Targeted phishing attacks are becoming increasingly common as security controls tighten, according to a new report.

Security researcher Dana Lane Taylor of stopabuseonline.org has warned about the potential for future phishing attacks to take place even from within the organisation's IT infrastructure. Despite being a "spaghetti coder at best", Taylor believes it would be easy for her to use cross-site scripting (XSS) and SQL injection attacks to potentially reroute the standard login page of a company to send details directly to the malicious party.

"I would then specifically target people inside the organization who are likely to have access to databases that contain sensitive data," Taylor said.

Phishing is the practice of trying to obtain sensitive information such as usernames, passwords or bank details from individuals by pretending to be a trusted sender. Phishers would traditionally send out huge volumes of spam email, pretending to be a Nigerian banker, for instance, or a friend with an interesting photo, and then wait to see if one or two people out of all the thousands would take the bait. Hence, phishing.

However, this unsophisticated type of scam has increasingly given way to a more advanced technique. Now fraudulent emails are being directed at a specific organisation, or even a specific individual within that organisation, using information available on social media and other public spaces. This approach is known as "spear phishing" due to its targeted and specific nature.

Taylor warned that once more sophisticated techniques become widespread among phishing scammers, "phishing attacks will become devastating attacks."

One test at West Point military academy in the States showed that 80 per cent of 500 cadets would follow the link in an email if it appeared to come from a colonel at the academy.
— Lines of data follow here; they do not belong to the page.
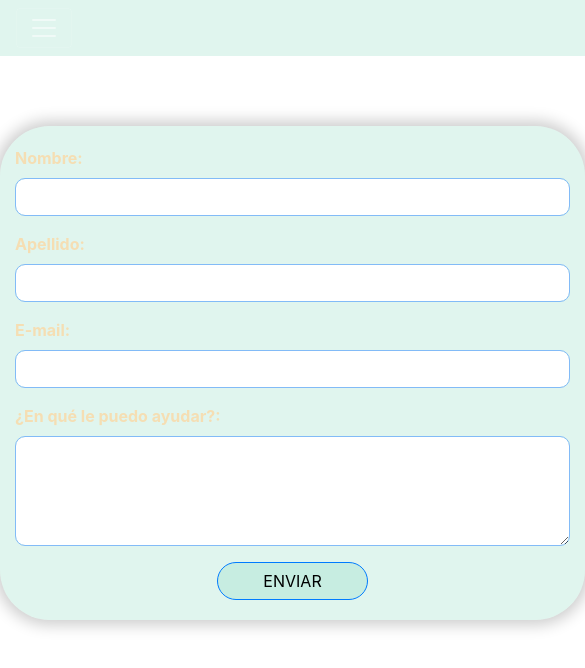
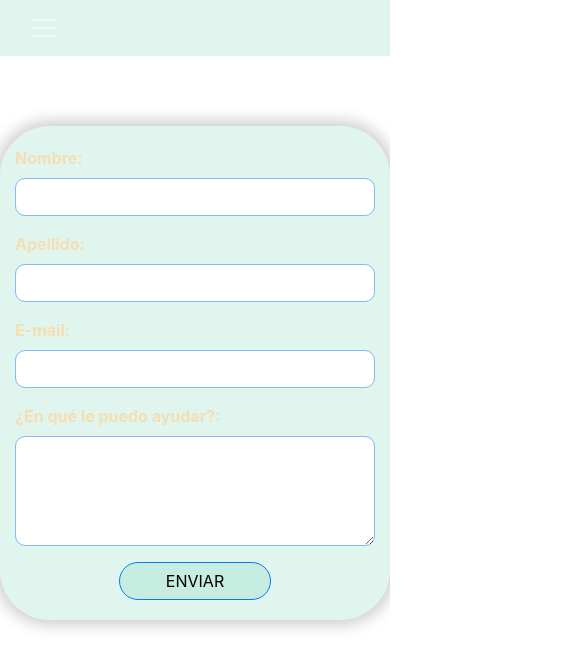
Before and after one commit to RobertSepulvedaGarcia/curriculum, a Gatsby site: page /contact in a window 390 px wide. Shown: the whole page, 585 px wide, since content can reach past the window. Built offline with nearby package versions, Linux system fonts and the light colour scheme; Gatsby itself is replaced by a stand-in of ours.

Commit message:
cambio de resolucion en layout

```diff
--- a/src/components/Menu/Menu.scss
+++ b/src/components/Menu/Menu.scss
@@ -8,7 +8,7 @@
     list-style-type: none;
     margin: 0;
 
-    @media (max-width: 1024px) {
+    @media (max-width: 1023px) {
       display: block;
     }
     li {
--- a/src/layouts/LayoutBasic.scss
+++ b/src/layouts/LayoutBasic.scss
@@ -1,5 +1,5 @@
 .prueba {
   @media (max-width: 1024px) {
-    width: 150%;
+    width: 100%;
   }
 }
```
The link told them that they had been duped, and warned them against such risky behaviour.

The report comes just as LinkedIn users have been struck by a sophisticated and widespread phishing attack, and soon after the Social Engineering Capture The Flag (SETF) contest at DEF CON exposed just how frequently companies are still falling for social engineering attacks.

Taylor has urged companies and organisations to take these vulnerabilities "very seriously."

Image: Flickr (myprontopup)